When the good news hit early on Tuesday, Montreal director Denis Villeneuve and representatives for the film Incendies were huddled over a nervous pancake breakfast at the Sundance Film Festival in Utah.
Villeneuve had been up all night. Producer Luc Déry felt lucky to have caught two and a half hours of sleep. Then the Oscar nominees were announced, and they broke into an ecstatic cheer: Incendies, Canada's official entry for an Academy Award for best foreign-language film, was nominated.
Later that morning, 43-year-old Villeneuve, whose last feature was the Genie Award-winning Polytechnique, said he still felt lost in the rush of adrenaline. He and the producers of Incendies hadn't made many plans beyond yesterday's nomination announcement. They didn't want to jinx their chances, said producer Luc Déry.
Now their next few weeks will be tightly scheduled by distributor Sony Pictures Classics, as screenings are held for academy members around the world and ballots are cast.
Villeneuve noted that the Oscars have been a dream since he was a child. But even after his film, about the turmoil of a family caught within war in the Middle East, received accolades at the Venice International Film Festival in early autumn, the nomination was never a shoo-in, Villeneuve said.
Déry agrees. It was a slowly building process: "We screened the film in Venice, it was very well received there. We sold the film to a very good Italian distributor right there in Venice. And then I guess the talk about maybe being in the mix [for an Oscar]started in Telluride," the Colorado film festival in mid-September, he said.
Some distributors had come on board because they felt the film was Oscar calibre. But it was Incendies's U.S. distribution deal with Sony Pictures Classics (signed during the Toronto International Film Festival) that really helped give the film a higher profile.
"When the film first screened for the academy members in L.A. in early October, the buzz was quite good," Déry said. "When the 65 entries from all the different countries were announced, people in Hollywood started to speculate.
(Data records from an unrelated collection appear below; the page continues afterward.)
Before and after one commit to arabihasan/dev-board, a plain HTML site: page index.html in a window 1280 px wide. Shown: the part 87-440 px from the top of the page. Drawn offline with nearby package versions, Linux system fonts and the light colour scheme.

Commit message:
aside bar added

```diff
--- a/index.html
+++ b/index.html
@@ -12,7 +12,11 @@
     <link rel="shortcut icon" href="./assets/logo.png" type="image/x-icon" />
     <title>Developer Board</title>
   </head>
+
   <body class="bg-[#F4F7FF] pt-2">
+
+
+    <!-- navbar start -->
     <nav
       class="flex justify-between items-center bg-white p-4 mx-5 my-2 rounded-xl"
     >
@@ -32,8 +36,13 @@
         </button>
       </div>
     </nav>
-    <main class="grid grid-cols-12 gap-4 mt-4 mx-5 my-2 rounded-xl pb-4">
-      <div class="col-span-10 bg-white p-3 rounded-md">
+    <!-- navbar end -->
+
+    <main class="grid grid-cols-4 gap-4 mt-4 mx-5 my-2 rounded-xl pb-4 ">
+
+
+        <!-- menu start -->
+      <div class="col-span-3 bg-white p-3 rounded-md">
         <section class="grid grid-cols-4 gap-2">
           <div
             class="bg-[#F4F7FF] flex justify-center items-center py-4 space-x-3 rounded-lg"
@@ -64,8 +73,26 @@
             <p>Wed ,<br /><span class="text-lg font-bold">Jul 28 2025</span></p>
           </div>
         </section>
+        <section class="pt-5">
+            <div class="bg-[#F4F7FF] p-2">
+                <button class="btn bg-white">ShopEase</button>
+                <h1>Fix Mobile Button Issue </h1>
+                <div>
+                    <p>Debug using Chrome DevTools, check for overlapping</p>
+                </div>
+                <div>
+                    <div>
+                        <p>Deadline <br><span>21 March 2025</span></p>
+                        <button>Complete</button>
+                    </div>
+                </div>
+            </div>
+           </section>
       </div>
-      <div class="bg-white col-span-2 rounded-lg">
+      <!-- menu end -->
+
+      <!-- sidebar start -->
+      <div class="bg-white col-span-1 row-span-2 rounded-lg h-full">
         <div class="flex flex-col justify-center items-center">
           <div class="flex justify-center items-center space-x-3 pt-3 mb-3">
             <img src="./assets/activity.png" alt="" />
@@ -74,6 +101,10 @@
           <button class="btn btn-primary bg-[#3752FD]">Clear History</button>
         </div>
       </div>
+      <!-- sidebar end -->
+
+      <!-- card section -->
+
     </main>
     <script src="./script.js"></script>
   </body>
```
And we were very often mentioned as being one of 10 or 12 films to be in the five [final nominees]"
Although he hasn't had a chance to see the other nominated films, Villeneuve noted Biutiful by Mexican director Alejandro Gonzalez Inarritu as particularly strong competition.
Incendies was a highly charged project from the start, added Déry. In adapting Wajdi Mouawad's much-acclaimed play, "Denis's point of view on the story, right off the bat, was to never mention any specific countries, specific parties. Make it as universal as possible."
Although based on the conflicts in Lebanon, "Denis's point of view doesn't take sides. It's about reconciliation. It's about forgiveness. And because of that, I think most of the risk was averted. In the end, when we saw the finished film, we were happy with the fact that people would concentrate more on the universal message of the film and not the politics of it."
Canadian films have had a long reputation at the Oscars, particularly documentaries and shorts, but the foreign-language category has largely been dominated by director Denys Arcand. He won for his 2003 feature The Barbarian Invasions and was nominated for his 1986 film The Decline of the American Empire and 1989's Jesus of Montreal. Because of a rule change which now allows a film to be submitted which isn't in a country's official language, Deepa Mehta's 2005 Water, in Hindi, was Canada's first non-francophone film to be nominated in the best foreign-language-film category.